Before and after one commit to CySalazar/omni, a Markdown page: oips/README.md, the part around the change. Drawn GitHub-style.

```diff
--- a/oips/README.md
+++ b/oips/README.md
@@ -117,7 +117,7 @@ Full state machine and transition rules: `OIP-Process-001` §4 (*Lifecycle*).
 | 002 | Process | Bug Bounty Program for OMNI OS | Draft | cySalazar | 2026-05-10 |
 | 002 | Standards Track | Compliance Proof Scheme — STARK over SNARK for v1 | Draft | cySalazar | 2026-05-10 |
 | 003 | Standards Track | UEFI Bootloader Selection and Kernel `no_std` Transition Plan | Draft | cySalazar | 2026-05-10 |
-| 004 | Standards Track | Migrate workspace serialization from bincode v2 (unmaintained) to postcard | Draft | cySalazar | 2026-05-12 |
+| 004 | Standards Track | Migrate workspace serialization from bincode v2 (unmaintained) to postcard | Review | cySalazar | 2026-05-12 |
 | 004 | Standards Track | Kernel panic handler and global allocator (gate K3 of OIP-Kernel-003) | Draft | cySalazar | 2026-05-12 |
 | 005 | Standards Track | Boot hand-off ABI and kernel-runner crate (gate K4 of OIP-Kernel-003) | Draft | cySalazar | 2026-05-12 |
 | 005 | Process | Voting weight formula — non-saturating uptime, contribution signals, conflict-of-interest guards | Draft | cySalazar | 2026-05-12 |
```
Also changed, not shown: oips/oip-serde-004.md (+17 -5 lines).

* * *

Your response should be the lines of the entries above that include the string "Kernel".

- Answer to this task
 | 003 | Standards Track | UEFI Bootloader Selection and Kernel `no_std` Transition Plan | Draft | cySalazar | 2026-05-10 |
 | 004 | Standards Track | Kernel panic handler and global allocator (gate K3 of OIP-Kernel-003) | Draft | cySalazar | 2026-05-12 |
 | 005 | Standards Track | Boot hand-off ABI and kernel-runner crate (gate K4 of OIP-Kernel-003) | Draft | cySalazar | 2026-05-12 |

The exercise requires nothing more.